The Locked Tomb series is a veritable explosion of queerness. There’s no mention of trans identities, no one ever declares oneself to be gay or straight, and yet absolutely no one is performing traditional roles. Girls are described as princes. Characters we thought were straight get into queer relationships and nobody bats an eye. Women end up possessing men’s bodies, and vice versa, all the dang time. It seems to be a future where we’ve simply moved past the expectation that anything will happen in any specific way.
The Traitor Baru Cormorant starts out in a world where queerness and polyamory are completely standard. Baru has two dads and one mom. And yet that world is set in fierce opposition to the homophobic Masquerade. We have new, derogatory terms for things (eg tribadist instead of lesbian) and our queer characters have to navigate a dangerous world.
Last, I’ll mention the Terra Ignota series. It’s a future where gender is, once again, completely erased. And yet gender underlies everything. This is not a utopia where everyone is happy to shed the strictures of gender. Instead, it’s a world where we are forbidden to speak of half the stuff that matters to people. Thus, as you might expect, performing gender becomes a deviant fetish, one the narrator is obsessed with to an uncomfortable degree. He slaps pronouns on everyone, including pronouns I very much doubt the people would agree to. Including it. Ew. He ends up being the most obnoxiously gender essentialist person ever. The series is an incredible trip, led by the world’s most unreliable narrator.
It leads one to ask, what hasn’t yet been done?
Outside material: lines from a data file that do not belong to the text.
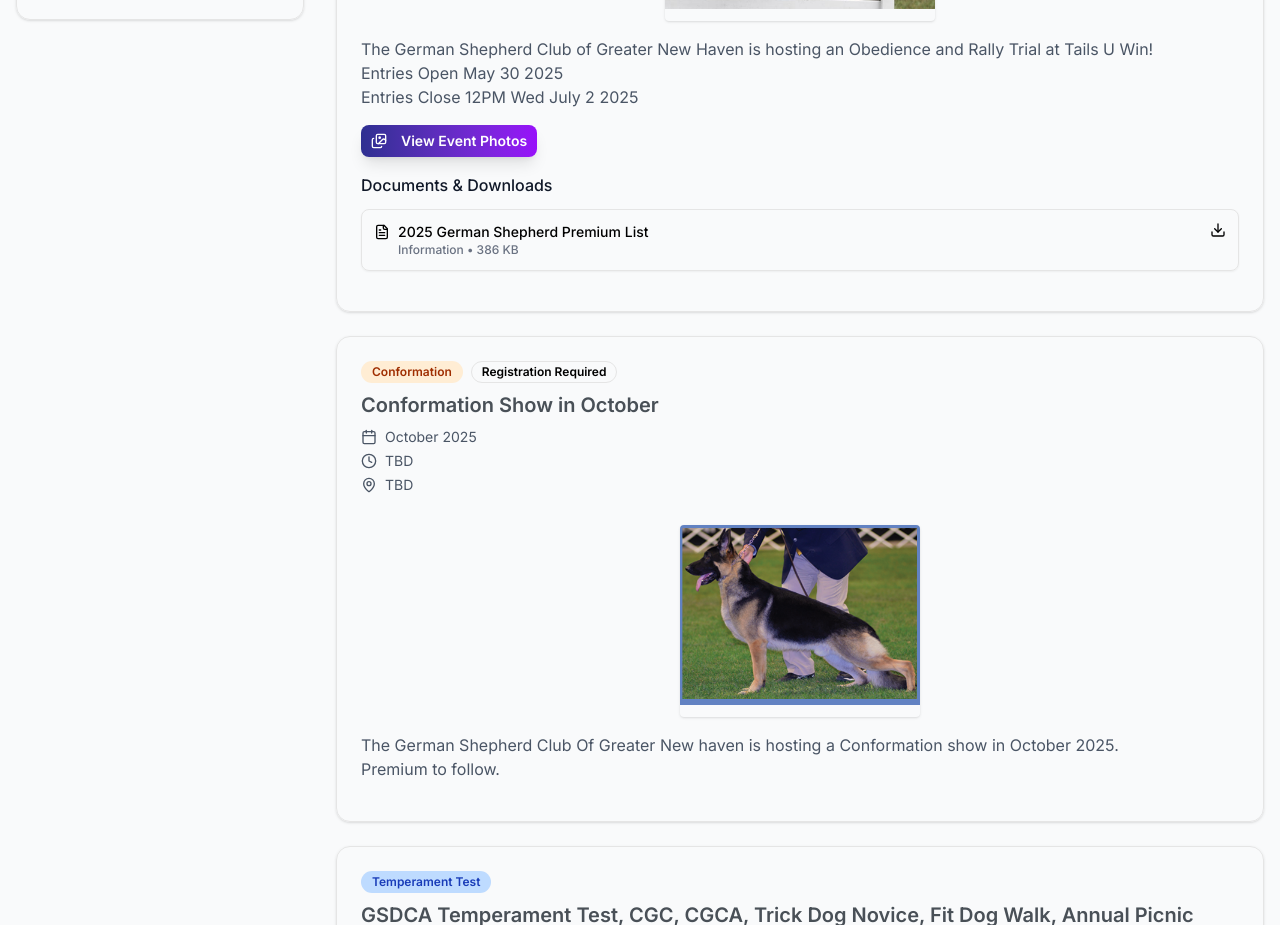
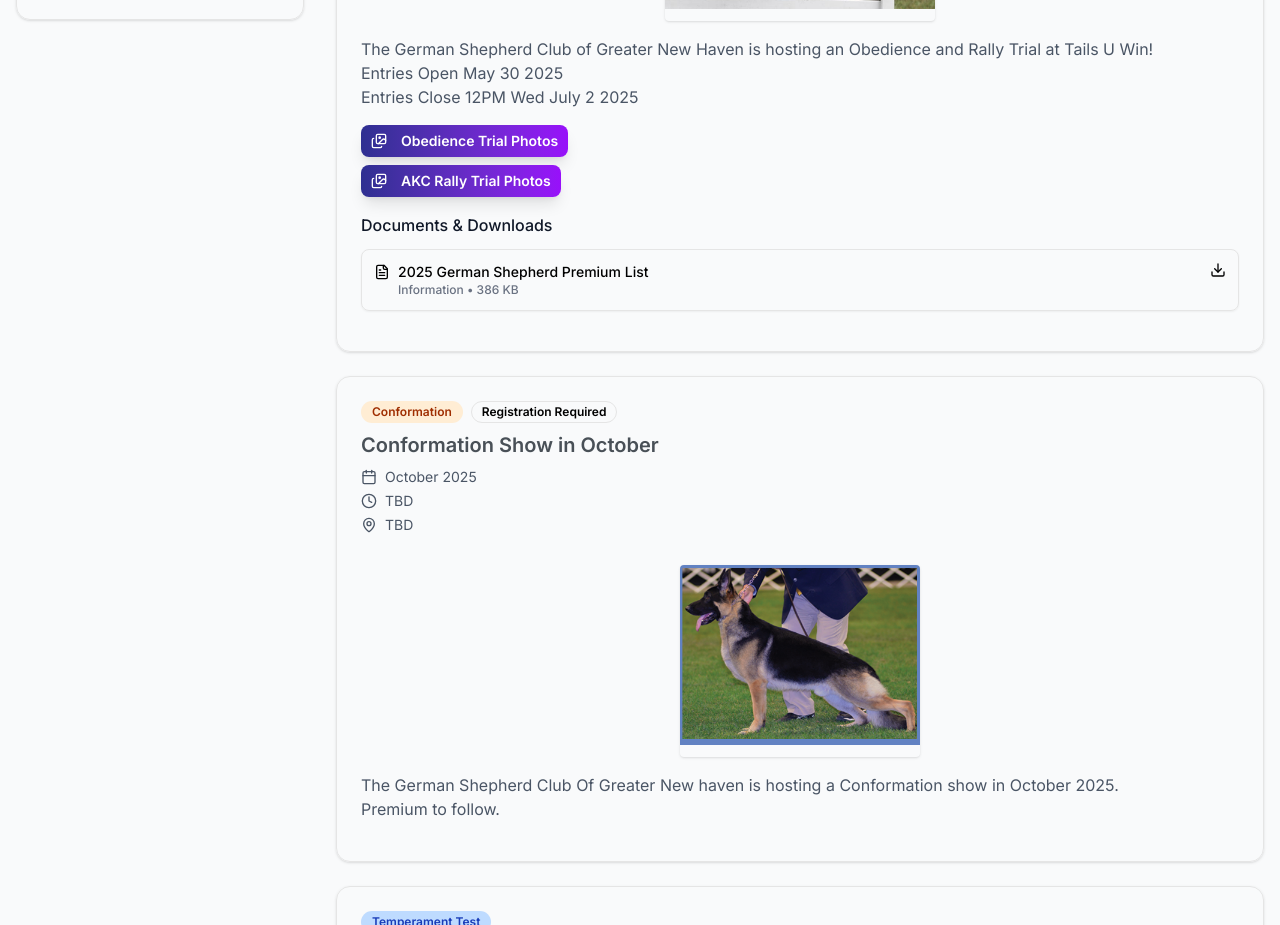
Before and after one commit to rickylandino/gsdcgnh, a Next.js app: page /events in a window 1280 px wide. Shown: the part 840-1765 px from the top of the page. Built offline with nearby package versions, Linux system fonts and the light colour scheme.

Commit message:
allow multiple photo galleries per event.

```diff
--- a/app/events/events.ts
+++ b/app/events/events.ts
@@ -11,6 +11,12 @@ interface EventDocument {
     type: "premium-list" | "entry-form" | "results" | "flyer" | "info" | "photos" | ""
     url: string
     size?: string
+}
+
+export interface EventGallery {
+  id: string
+  label?: string
+  description?: string
 }
 
 interface Event {
@@ -27,7 +33,7 @@ interface Event {
     results?: string
     photos?: EventPhoto[]
     documents?: EventDocument[]
-    galleryId?: string
+    galleryId?: string | string[] | EventGallery[]
     hideDay?: boolean
 }
 
@@ -66,7 +72,10 @@ const events: Event[] = [
                 size: "386 KB",
             }
         ],
-        galleryId: "obedience-july-20"
+        galleryId: [
+            { id: "obedience-july-20", label: "Obedience Trial Photos" },
+            { id: "akc-rally-trial-july-20", label: "AKC Rally Trial Photos" }
+        ]
     },
     {
         id: "2",
--- a/app/events/page.tsx
+++ b/app/events/page.tsx
@@ -267,9 +267,37 @@ export default function EventsPage() {
                     </div>
                 )}
 
-                {/* Gallery Link Section */}
+                {/* Enhanced Gallery Link Section */}
                 {event.galleryId && (
                     <div className="mb-4">
+                        <div className="space-y-2">
+                            {Array.isArray(event.galleryId) ? (
+                                event.galleryId.map((gallery, index) => {
+                                    // Handle both string and object formats
+                                    const galleryId = typeof gallery === 'string' ? gallery : gallery.id
+                                    const label = typeof gallery === 'string'
+                                        ? `View Event Photos ${event.galleryId!.length > 1 ? `(${index + 1})` : ''}`
+                                        : gallery.label || `View Event Photos (${index + 1})`
+
+                                    return (
+                                        <div key={galleryId} className="flex flex-col sm:flex-row sm:items-center gap-2">
+                                            <Link href={`/gallery?event=${galleryId}`}>
+                                                <Button
+                                                    size="sm"
+                                                    className="w-full sm:w-auto bg-gradient-to-r from-blue-600 to-purple-600 hover:from-blue-700 hover:to-purple-700 text-white border-0 shadow-lg hover:shadow-xl transition-all duration-300 transform hover:scale-105 font-semibold"
+                                                >
+                                                    <Images className="h-4 w-4 mr-2" />
+                                                    {label}
+                                                </Button>
+                                            </Link>
+                                            {typeof gallery === 'object' && gallery.description && (
+                                                <span className="text-sm text-gray-600">{gallery.description}</span>
+                                            )}
+                                        </div>
+                                    )
+                                })
+                            ) : (
+                                // Single gallery link
                                 <Link href={`/gallery?event=${event.galleryId}`}>
                                     <Button
                                         size="sm"
@@ -279,6 +307,8 @@ export default function EventsPage() {
                                         View Event Photos
                                     </Button>
                                 </Link>
+                            )}
+                        </div>
                     </div>
                 )}
 
--- a/app/gallery/page.tsx
+++ b/app/gallery/page.tsx
@@ -102,9 +102,6 @@ function GalleryContent() {
   }
 
   const getPageDescription = () => {
-    if (eventFilter) {
-      return "Event specific photos"
-    }
     if (categoryFilter) {
       return `All photos from ${categoryFilter} activities`
     }
@@ -246,7 +243,7 @@ function GalleryContent() {
                       rel="noopener noreferrer"
                       className="inline-flex items-center gap-2 bg-gray-600 hover:bg-gray-700 text-white px-6 py-3 rounded-lg transition-colors duration-200 font-medium"
                     >
-                      <span>View Kelly Iannello Photography&apos;s Full Gallery</span>
+                      <span>View Kelly Iannello Photography&apos;s Portfolio</span>
                       <ExternalLink className="h-4 w-4" />
                     </a>
                   </div>
```
Lines whose indentation alone changed are shown as unchanged.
What could we have more of? What worlds would you like to live in, and what do you think might happen?
That’s the delightful thing about SFF: your imagination really is the limit.